■ **Problem details**
Your answer should consist of the lines in the listing that hold "font".

======== Data extract ========

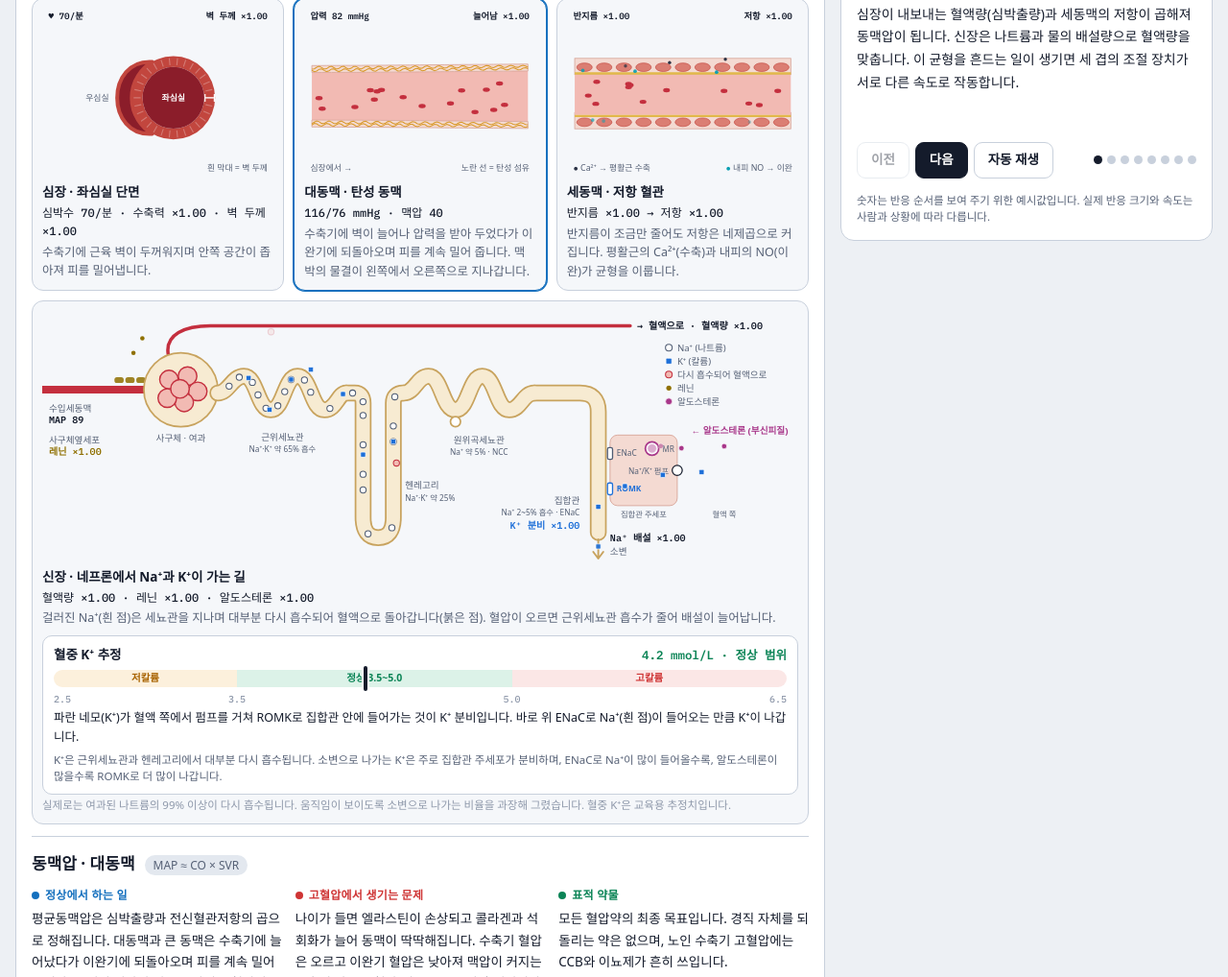
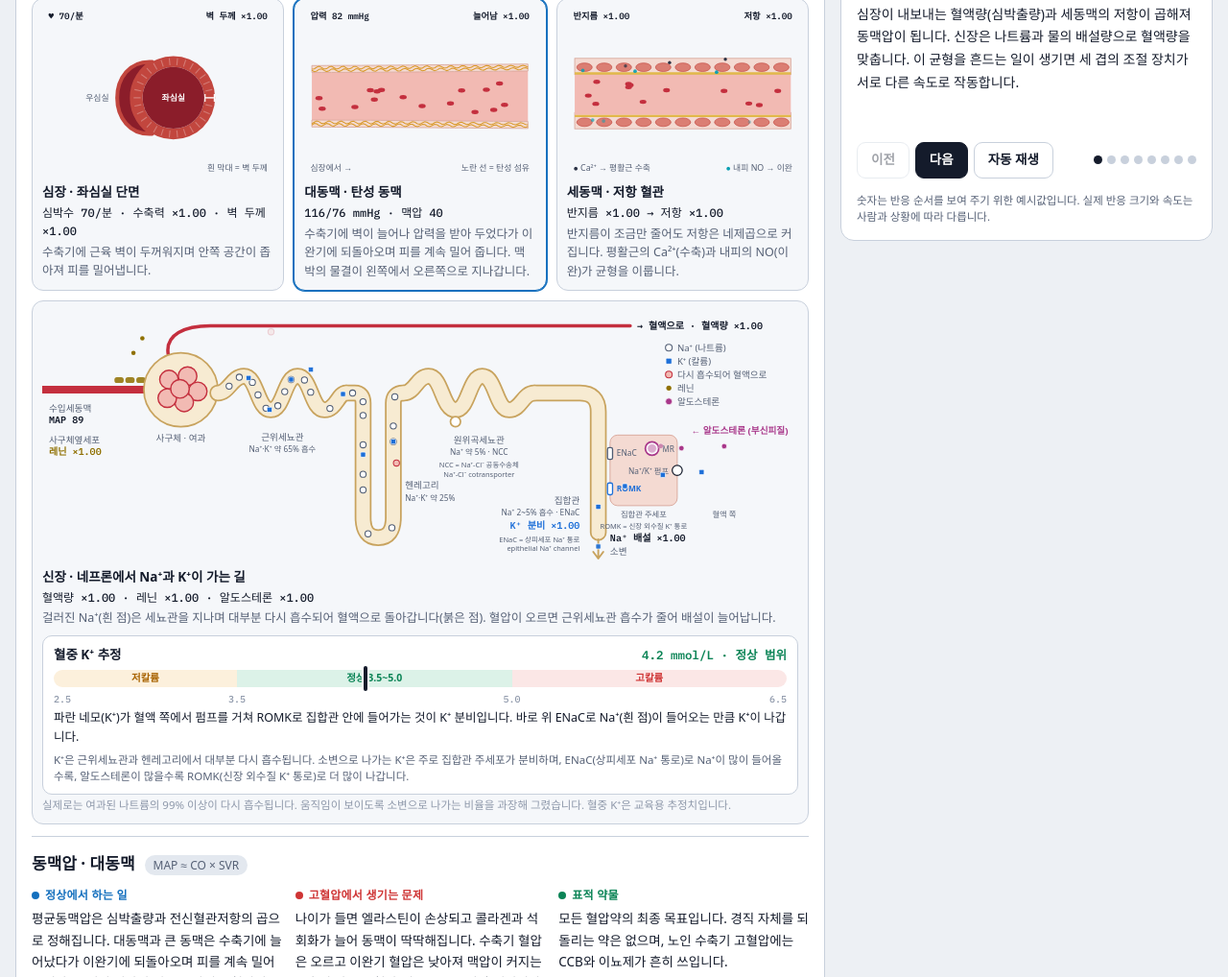
Before and after one commit to sihuny227-rgb/blood-pressure-circuit, a plain HTML site: page index.html in a window 1280 px wide. Shown: the part 982-2000 px from the top of the page at 96% size. Drawn offline with Linux system fonts and the light colour scheme; a web font is replaced by a local one.

Commit message:
NCC·ENaC·ROMK 풀네임 표시
네프론 그림에서 NCC(Na⁺-Cl⁻ 공동수송체), ENaC(상피세포 Na⁺ 통로),
ROMK(신장 외수질 K⁺ 통로) 라벨 밑에 풀네임을 작은 글씨로 넣었다.
회로도 신장 칩에는 마우스를 올리면 풀네임이 뜨게 하고, 설명 문장에도
처음 나오는 약어에 풀네임을 붙였다.

Co-Authored-By: Claude Opus 5.5 <noreply@anthropic.com>

```diff
--- a/index.html
+++ b/index.html
@@ -420,6 +420,7 @@ h1 { margin: 0; font-size: clamp(28px, 4vw, 40px); line-height: 1.15; font-weigh
 .ov-fine { color: var(--faint); font-size: 11.5px; }
 .o-t { font-size: 11px; fill: var(--muted); }
 .o-t.sm { font-size: 9.5px; }
+.o-t.xs { font-size: 8.5px; fill: var(--muted); }
 .o-t.b { font-weight: 600; fill: var(--ink); font-family: var(--font-mono); font-size: 11.5px; }
 .o-t.inv { fill: var(--on-blood); font-weight: 700; }
 .o-t.hot { fill: var(--problem); font-weight: 700; }
@@ -583,7 +584,7 @@ footer ol { margin: 0; padding-left: 18px; display: grid; gap: 2px; }
                 <div class="kg-bar" aria-hidden="true"><span class="kg-z lo">저칼륨</span><span class="kg-z ok">정상 3.5~5.0</span><span class="kg-z hi">고칼륨</span><i class="kg-mark" id="kMark" style="left:42.5%"></i></div>
                 <div class="kg-scale" aria-hidden="true"><span style="left:0">2.5</span><span style="left:25%">3.5</span><span style="left:62.5%">5.0</span><span style="left:100%">6.5</span></div>
                 <p class="kg-note" id="kNote"></p>
-                <p class="kg-base">K⁺은 근위세뇨관과 헨레고리에서 대부분 다시 흡수됩니다. 소변으로 나가는 K⁺은 주로 집합관 주세포가 분비하며, ENaC로 Na⁺이 많이 들어올수록, 알도스테론이 많을수록 ROMK로 더 많이 나갑니다.</p>
+                <p class="kg-base">K⁺은 근위세뇨관과 헨레고리에서 대부분 다시 흡수됩니다. 소변으로 나가는 K⁺은 주로 집합관 주세포가 분비하며, ENaC(상피세포 Na⁺ 통로)로 Na⁺이 많이 들어올수록, 알도스테론이 많을수록 ROMK(신장 외수질 K⁺ 통로)로 더 많이 나갑니다.</p>
               </div>
               <span class="ov-fine">실제로는 여과된 나트륨의 99% 이상이 다시 흡수됩니다. 움직임이 보이도록 소변으로 나가는 비율을 과장해 그렸습니다. 혈중 K⁺은 교육용 추정치입니다.</span></figcaption>
           </figure>
@@ -810,6 +811,10 @@ const EDGES = [
   { id: 'E18', type: 'hormone', d: 'M855 28 V12 H10 V550 H28', label: 'ADH → 물 재흡수', lx: 10, ly: 160, rot: true },
 ];
 
+const CHIP_FULL = {
+  'c-ncc': 'NCC = Na⁺-Cl⁻ 공동수송체 (Na⁺-Cl⁻ cotransporter)',
+  'c-mr': 'MR = 알도스테론(무기질코르티코이드) 수용체 · ENaC = 상피세포 Na⁺ 통로 (epithelial Na⁺ channel)',
+};
 const DRUG_TARGETS = { arb: ['at1', 'c-at1v'], acei: ['ace'], ccb: ['c-ca'], thz: ['c-ncc'], bb: ['c-b1h', 'c-jg'], mra: ['c-mr'] };
 const DRUG_TAGTXT = { arb: 'ARB', acei: 'ACE억제', ccb: 'CCB', thz: '티아지드', bb: 'β차단', mra: 'MRA' };
 const PROB_TARGETS = { salt: ['c-pn'], kidney: ['c-pn'], symp: ['c-symp', 'cns'], raas: ['c-jg', 'angII'], endo: ['c-no'], stiff: ['c-aorta'], aldo: ['c-aldo', 'adrenal'], nsaid: ['c-pn'], decong: ['c-a1'] };
@@ -894,7 +899,7 @@ const DRUGS = [
     react: '합병증 없는 고혈압의 1차 약은 보통 아닙니다. 관상동맥질환, 박출률 감소 심부전, 빈맥성 부정맥 등 적응증이 있을 때 특히 유용합니다.',
     caution: ['서맥·피로', '비선택성은 천식 주의', '갑자기 끊지 않기'] },
   { k: 'mra', abbr: 'MRA', name: '알도스테론 수용체 차단제', ex: '스피로노락톤 · 에플레레논', target: '집합관 알도스테론 수용체(MR)', badge: '저항성 · 4번째', first: false,
-    mech: '집합관에서 알도스테론이 MR에 붙는 것을 막아 ENaC를 통한 나트륨 재흡수를 줄이고 칼륨은 보존합니다.',
+    mech: '집합관에서 알도스테론이 MR에 붙는 것을 막아 ENaC(상피세포 Na⁺ 통로)를 통한 나트륨 재흡수를 줄이고 칼륨은 보존합니다.',
     react: '저항성 고혈압에서 네 번째 약으로 효과가 크고, 원발성 알도스테론증 치료의 핵심입니다.',
     caution: ['고칼륨혈증', 'ACE 억제제·ARB·CKD와 함께면 더 주의', '여성형 유방(스피로노락톤)'] },
 ];
@@ -1058,7 +1063,7 @@ const INFO = {
   heart: { t: '심장', tag: '펌프', n: '심박출량(CO) = 심박수 × 1회박출량. β₁ 자극이 심박수와 수축력을 높이고, 혈액량이 늘면 심장이 더 늘어나 1회박출량이 커집니다.', h: '높은 동맥압을 이기며 피를 내보내야 해 좌심실이 두꺼워집니다(좌심실 비대). 두꺼워진 심근은 잘 이완되지 못해 박출률 보존 심부전, 심방세동, 관상동맥질환으로 이어질 수 있습니다.', d: '베타차단제가 β₁ 수용체를 막아 심박수와 수축력을 줄입니다. 이뇨제는 혈액량을 줄여 초기 심박출량을 낮춥니다.' },
   map: { t: '동맥압 · 대동맥', tag: 'MAP ≈ CO × SVR', n: '평균동맥압은 심박출량과 전신혈관저항의 곱으로 정해집니다. 대동맥과 큰 동맥은 수축기에 늘어났다가 이완기에 되돌아오며 피를 계속 밀어 줍니다. 그래서 심장이 쉬는 동안에도 혈압이 0으로 떨어지지 않습니다.', h: '나이가 들면 엘라스틴이 손상되고 콜라겐과 석회화가 늘어 동맥이 딱딱해집니다. 수축기 혈압은 오르고 이완기 혈압은 낮아져 맥압이 커지는 수축기 단독 고혈압(예: 160/75)이 흔해집니다.', d: '모든 혈압약의 최종 목표입니다. 경직 자체를 되돌리는 약은 없으며, 노인 수축기 고혈압에는 CCB와 이뇨제가 흔히 쓰입니다.' },
   vessel: { t: '세동맥', tag: '수도관 · 저항', n: '저항은 반지름의 네제곱에 반비례해 조금만 좁아져도 크게 늘어납니다. 수축 신호는 α₁(교감신경), AT₁(안지오텐신 II), 세포 안 Ca²⁺이고, 이완 신호는 내피세포가 만드는 NO입니다.', h: '높은 압력이 내피를 손상시켜 NO가 줄고, 평활근이 두꺼워지며 혈관벽이 재형성됩니다. 저항과 경직이 더 커져 혈압이 다시 오르는 악순환이 생깁니다.', d: 'CCB가 L형 Ca²⁺ 통로를 막아 직접 이완시킵니다. ARB·ACE 억제제는 AT₁ 경로를 끊고, 이뇨제는 장기적으로 저항을 낮춥니다.' },
-  kidney: { t: '신장', tag: '관리소 · 장기 조절', n: '나트륨과 물의 배설량으로 혈액량과 장기 혈압을 정합니다. 사구체옆세포는 레닌을 분비하고, 원위곡세뇨관의 NCC(Na⁺/Cl⁻ 공동수송체)와 집합관의 MR → ENaC 경로가 나트륨 재흡수를 조절합니다. 혈압이 오르면 배설이 늘어나는 압력-나트륨이뇨가 혈압을 되돌립니다. K⁺은 앞 구간에서 대부분 흡수되고, 소변으로 나가는 K⁺은 주로 집합관 주세포가 ENaC로 Na⁺을 받아들이면서 ROMK로 분비합니다.', h: '배설 능력이 떨어지면 같은 양의 나트륨을 내보내는 데 더 높은 압력이 필요합니다. 오랜 고혈압은 사구체와 소동맥을 손상시켜 배설 능력을 더 떨어뜨리는 악순환을 만듭니다. NSAIDs는 프로스타글란딘을 억제해 나트륨을 붙잡게 합니다.', d: '티아지드는 NCC를, MRA는 집합관의 알도스테론 수용체를 막습니다. 베타차단제는 레닌 분비를 줄입니다. ARB·ACE 억제제는 사구체 압력을 낮추지만 초기 크레아티닌과 칼륨 변화를 확인해야 합니다.' },
+  kidney: { t: '신장', tag: '관리소 · 장기 조절', n: '나트륨과 물의 배설량으로 혈액량과 장기 혈압을 정합니다. 사구체옆세포는 레닌을 분비하고, 원위곡세뇨관의 NCC(Na⁺-Cl⁻ 공동수송체)와 집합관의 MR(알도스테론 수용체) → ENaC(상피세포 Na⁺ 통로) 경로가 나트륨 재흡수를 조절합니다. 혈압이 오르면 배설이 늘어나는 압력-나트륨이뇨가 혈압을 되돌립니다. K⁺은 앞 구간에서 대부분 흡수되고, 소변으로 나가는 K⁺은 주로 집합관 주세포가 ENaC로 Na⁺을 받아들이면서 ROMK로 분비합니다.', h: '배설 능력이 떨어지면 같은 양의 나트륨을 내보내는 데 더 높은 압력이 필요합니다. 오랜 고혈압은 사구체와 소동맥을 손상시켜 배설 능력을 더 떨어뜨리는 악순환을 만듭니다. NSAIDs는 프로스타글란딘을 억제해 나트륨을 붙잡게 합니다.', d: '티아지드는 NCC를, MRA는 집합관의 알도스테론 수용체를 막습니다. 베타차단제는 레닌 분비를 줄입니다. ARB·ACE 억제제는 사구체 압력을 낮추지만 초기 크레아티닌과 칼륨 변화를 확인해야 합니다.' },
   adrenal: { t: '부신피질', tag: '알도스테론 분비', n: '안지오텐신 II와 혈중 칼륨 상승에 반응해 알도스테론을 분비합니다. 알도스테론은 집합관에서 Na⁺ 재흡수와 K⁺ 배설을 늘립니다.', h: '원발성 알도스테론증에서는 레닌과 상관없이 알도스테론이 과다 분비되어 나트륨 저류와 저칼륨혈증이 생깁니다. 저항성 고혈압에서 꼭 확인할 원인입니다.', d: 'MRA(스피로노락톤, 에플레레논)가 신장의 알도스테론 수용체에서 작용을 막습니다. ARB·ACE 억제제는 분비 자극을 줄입니다.' },
   agt: { t: '안지오텐시노겐', tag: '간에서 생성', n: '간에서 만들어져 혈중에 늘 있는 레닌의 재료입니다. 레닌이 이를 잘라 안지오텐신 I을 만들며, 이 단계의 속도는 레닌 양이 정합니다.', h: '비만하면 지방조직에서도 안지오텐시노겐이 만들어져 RAAS 활성화에 기여합니다.', d: '레닌을 직접 억제하는 약(알리스키렌)이 이 단계를 막지만 흔히 쓰이지는 않습니다.' },
   angI: { t: '안지오텐신 I', tag: '중간 물질', n: '거의 작용이 없는 중간 물질입니다. ACE를 만나 안지오텐신 II가 됩니다.', h: '레닌이 많으면 함께 늘어납니다.', d: '직접 표적으로 하는 약은 없습니다.' },
@@ -1135,6 +1140,7 @@ for (const [id, n] of Object.entries(NODES)) {
   if (n.chips) {
     n.chips.forEach(([cid, label], i) => {
       const cg = S('g', { class: 'chip', 'data-chip': cid }, g);
+      if (CHIP_FULL[cid]) S('title', { text: CHIP_FULL[cid] }, cg);   // 마우스를 올리면 약어 풀네임
       const r = S('rect', { rx: 11, height: 22 }, cg);
       const tx = S('text', { text: label }, cg);
       chipEl[cid] = { g: cg, r, tx, node: id, idx: i, label };
@@ -2067,6 +2073,10 @@ const ON = (() => {
   L(520, 160, '원위곡세뇨관', 'o-t', 'middle'); L(520, 174, 'Na⁺ 약 5% · NCC', 'o-t sm', 'middle');
   L(640, 232, '집합관', 'o-t', 'end'); L(640, 246, 'Na⁺ 2~5% 흡수 · ENaC', 'o-t sm', 'end');
   const kSecT = L(640, 262, '', 'o-t b kt', 'end');
+  // 약어 풀네임 (작은 글씨)
+  L(520, 189, 'NCC = Na⁺-Cl⁻ 공동수송체', 'o-t xs', 'middle'); L(520, 200, 'Na⁺-Cl⁻ cotransporter', 'o-t xs', 'middle');
+  L(640, 277, 'ENaC = 상피세포 Na⁺ 통로', 'o-t xs', 'end'); L(640, 288, 'epithelial Na⁺ channel', 'o-t xs', 'end');
+  L(716, 261, 'ROMK = 신장 외수질 K⁺ 통로', 'o-t xs', 'middle');
   L(676, 292, '소변'); const urT = L(676, 276, '', 'o-t b');
   L(888, 148, '← 알도스테론 (부신피질)', 'o-t ald', 'end');
   // 범례
```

========

■ **Exercise solution**
Before and after one commit to sihuny227-rgb/blood-pressure-circuit, a plain HTML site: page index.html in a window 1280 px wide. Shown: the part 982-2000 px from the top of the page at 96% size. Drawn offline with Linux system fonts and the light colour scheme; a web font is replaced by a local one.
@@ -420,6 +420,7 @@ h1 { margin: 0; font-size: clamp(28px, 4vw, 40px); line-height: 1.15; font-weigh
 .ov-fine { color: var(--faint); font-size: 11.5px; }
 .o-t { font-size: 11px; fill: var(--muted); }
 .o-t.sm { font-size: 9.5px; }
+.o-t.xs { font-size: 8.5px; fill: var(--muted); }
 .o-t.b { font-weight: 600; fill: var(--ink); font-family: var(--font-mono); font-size: 11.5px; }
 .o-t.inv { fill: var(--on-blood); font-weight: 700; }
 .o-t.hot { fill: var(--problem); font-weight: 700; }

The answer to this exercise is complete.